(Revision comparison data)
□ □ □

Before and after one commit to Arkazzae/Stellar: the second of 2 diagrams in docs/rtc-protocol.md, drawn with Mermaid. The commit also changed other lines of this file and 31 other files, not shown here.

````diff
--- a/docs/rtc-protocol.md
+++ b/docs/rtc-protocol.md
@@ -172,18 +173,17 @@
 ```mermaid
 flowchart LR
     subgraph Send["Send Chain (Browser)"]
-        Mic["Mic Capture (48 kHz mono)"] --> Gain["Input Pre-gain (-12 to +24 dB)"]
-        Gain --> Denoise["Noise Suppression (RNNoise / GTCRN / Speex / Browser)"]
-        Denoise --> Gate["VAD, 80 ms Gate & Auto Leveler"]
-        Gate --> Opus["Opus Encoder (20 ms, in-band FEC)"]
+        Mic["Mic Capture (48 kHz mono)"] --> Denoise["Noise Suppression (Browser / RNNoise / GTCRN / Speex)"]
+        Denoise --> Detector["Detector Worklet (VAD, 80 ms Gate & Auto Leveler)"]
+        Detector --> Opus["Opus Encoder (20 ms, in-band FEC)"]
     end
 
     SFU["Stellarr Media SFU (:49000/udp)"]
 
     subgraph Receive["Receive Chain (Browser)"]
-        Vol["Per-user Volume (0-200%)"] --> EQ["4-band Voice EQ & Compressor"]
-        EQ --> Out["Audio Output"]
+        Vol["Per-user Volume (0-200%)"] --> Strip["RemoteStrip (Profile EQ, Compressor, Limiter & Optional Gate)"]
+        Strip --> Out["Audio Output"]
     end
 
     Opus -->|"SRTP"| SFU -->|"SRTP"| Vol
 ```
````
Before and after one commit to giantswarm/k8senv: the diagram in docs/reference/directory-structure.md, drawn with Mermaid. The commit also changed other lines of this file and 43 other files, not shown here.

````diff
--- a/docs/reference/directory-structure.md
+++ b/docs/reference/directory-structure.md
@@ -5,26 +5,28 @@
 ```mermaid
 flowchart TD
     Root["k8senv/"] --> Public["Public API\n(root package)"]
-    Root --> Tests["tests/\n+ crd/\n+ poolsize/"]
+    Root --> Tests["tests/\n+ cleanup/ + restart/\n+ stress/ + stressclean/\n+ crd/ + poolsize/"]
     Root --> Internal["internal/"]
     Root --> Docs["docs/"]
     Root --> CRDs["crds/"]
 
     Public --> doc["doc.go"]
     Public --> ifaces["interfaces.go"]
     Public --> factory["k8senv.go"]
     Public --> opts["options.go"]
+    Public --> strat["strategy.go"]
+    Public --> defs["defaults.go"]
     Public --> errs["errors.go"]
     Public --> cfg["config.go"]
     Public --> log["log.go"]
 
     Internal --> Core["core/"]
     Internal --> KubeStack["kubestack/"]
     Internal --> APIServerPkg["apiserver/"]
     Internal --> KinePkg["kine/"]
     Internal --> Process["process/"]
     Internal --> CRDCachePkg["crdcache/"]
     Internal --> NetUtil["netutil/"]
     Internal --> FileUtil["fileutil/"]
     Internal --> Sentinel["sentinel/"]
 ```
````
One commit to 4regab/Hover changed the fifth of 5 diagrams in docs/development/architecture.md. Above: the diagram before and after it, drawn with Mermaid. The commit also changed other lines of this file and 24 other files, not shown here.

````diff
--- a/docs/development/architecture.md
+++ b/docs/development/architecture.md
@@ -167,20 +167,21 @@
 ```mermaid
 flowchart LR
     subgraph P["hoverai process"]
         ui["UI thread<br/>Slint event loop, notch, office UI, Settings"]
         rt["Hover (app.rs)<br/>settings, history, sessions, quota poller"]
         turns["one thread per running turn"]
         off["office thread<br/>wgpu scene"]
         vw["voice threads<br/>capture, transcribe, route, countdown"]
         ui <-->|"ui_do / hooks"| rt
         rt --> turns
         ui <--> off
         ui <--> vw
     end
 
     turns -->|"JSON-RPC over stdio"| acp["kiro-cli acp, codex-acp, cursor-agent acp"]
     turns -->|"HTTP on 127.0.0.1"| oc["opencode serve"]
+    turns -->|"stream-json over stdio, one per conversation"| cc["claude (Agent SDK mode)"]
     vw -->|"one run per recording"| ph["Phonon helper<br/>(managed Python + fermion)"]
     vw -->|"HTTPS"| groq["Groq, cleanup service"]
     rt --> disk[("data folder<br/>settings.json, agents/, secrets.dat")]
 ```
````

□ □ □

The answer should consist of all the lines above, retyped exactly.

Before and after one commit to Arkazzae/Stellar: the second of 2 diagrams in docs/rtc-protocol.md, drawn with Mermaid. The commit also changed other lines of this file and 31 other files, not shown here.

````diff
--- a/docs/rtc-protocol.md
+++ b/docs/rtc-protocol.md
@@ -172,18 +173,17 @@
 ```mermaid
 flowchart LR
     subgraph Send["Send Chain (Browser)"]
-        Mic["Mic Capture (48 kHz mono)"] --> Gain["Input Pre-gain (-12 to +24 dB)"]
-        Gain --> Denoise["Noise Suppression (RNNoise / GTCRN / Speex / Browser)"]
-        Denoise --> Gate["VAD, 80 ms Gate & Auto Leveler"]
-        Gate --> Opus["Opus Encoder (20 ms, in-band FEC)"]
+        Mic["Mic Capture (48 kHz mono)"] --> Denoise["Noise Suppression (Browser / RNNoise / GTCRN / Speex)"]
+        Denoise --> Detector["Detector Worklet (VAD, 80 ms Gate & Auto Leveler)"]
+        Detector --> Opus["Opus Encoder (20 ms, in-band FEC)"]
     end
 
     SFU["Stellarr Media SFU (:49000/udp)"]
 
     subgraph Receive["Receive Chain (Browser)"]
-        Vol["Per-user Volume (0-200%)"] --> EQ["4-band Voice EQ & Compressor"]
-        EQ --> Out["Audio Output"]
+        Vol["Per-user Volume (0-200%)"] --> Strip["RemoteStrip (Profile EQ, Compressor, Limiter & Optional Gate)"]
+        Strip --> Out["Audio Output"]
     end
 
     Opus -->|"SRTP"| SFU -->|"SRTP"| Vol
 ```
````
Before and after one commit to giantswarm/k8senv: the diagram in docs/reference/directory-structure.md, drawn with Mermaid. The commit also changed other lines of this file and 43 other files, not shown here.

````diff
--- a/docs/reference/directory-structure.md
+++ b/docs/reference/directory-structure.md
@@ -5,26 +5,28 @@
 ```mermaid
 flowchart TD
     Root["k8senv/"] --> Public["Public API\n(root package)"]
-    Root --> Tests["tests/\n+ crd/\n+ poolsize/"]
+    Root --> Tests["tests/\n+ cleanup/ + restart/\n+ stress/ + stressclean/\n+ crd/ + poolsize/"]
     Root --> Internal["internal/"]
     Root --> Docs["docs/"]
     Root --> CRDs["crds/"]
 
     Public --> doc["doc.go"]
     Public --> ifaces["interfaces.go"]
     Public --> factory["k8senv.go"]
     Public --> opts["options.go"]
+    Public --> strat["strategy.go"]
+    Public --> defs["defaults.go"]
     Public --> errs["errors.go"]
     Public --> cfg["config.go"]
     Public --> log["log.go"]
 
     Internal --> Core["core/"]
     Internal --> KubeStack["kubestack/"]
     Internal --> APIServerPkg["apiserver/"]
     Internal --> KinePkg["kine/"]
     Internal --> Process["process/"]
     Internal --> CRDCachePkg["crdcache/"]
     Internal --> NetUtil["netutil/"]
     Internal --> FileUtil["fileutil/"]
     Internal --> Sentinel["sentinel/"]
 ```
````
One commit to 4regab/Hover changed the fifth of 5 diagrams in docs/development/architecture.md. Above: the diagram before and after it, drawn with Mermaid. The commit also changed other lines of this file and 24 other files, not shown here.

````diff
--- a/docs/development/architecture.md
+++ b/docs/development/architecture.md
@@ -167,20 +167,21 @@
 ```mermaid
 flowchart LR
     subgraph P["hoverai process"]
         ui["UI thread<br/>Slint event loop, notch, office UI, Settings"]
         rt["Hover (app.rs)<br/>settings, history, sessions, quota poller"]
         turns["one thread per running turn"]
         off["office thread<br/>wgpu scene"]
         vw["voice threads<br/>capture, transcribe, route, countdown"]
         ui <-->|"ui_do / hooks"| rt
         rt --> turns
         ui <--> off
         ui <--> vw
     end
 
     turns -->|"JSON-RPC over stdio"| acp["kiro-cli acp, codex-acp, cursor-agent acp"]
     turns -->|"HTTP on 127.0.0.1"| oc["opencode serve"]
+    turns -->|"stream-json over stdio, one per conversation"| cc["claude (Agent SDK mode)"]
     vw -->|"one run per recording"| ph["Phonon helper<br/>(managed Python + fermion)"]
     vw -->|"HTTPS"| groq["Groq, cleanup service"]
     rt --> disk[("data folder<br/>settings.json, agents/, secrets.dat")]
 ```
````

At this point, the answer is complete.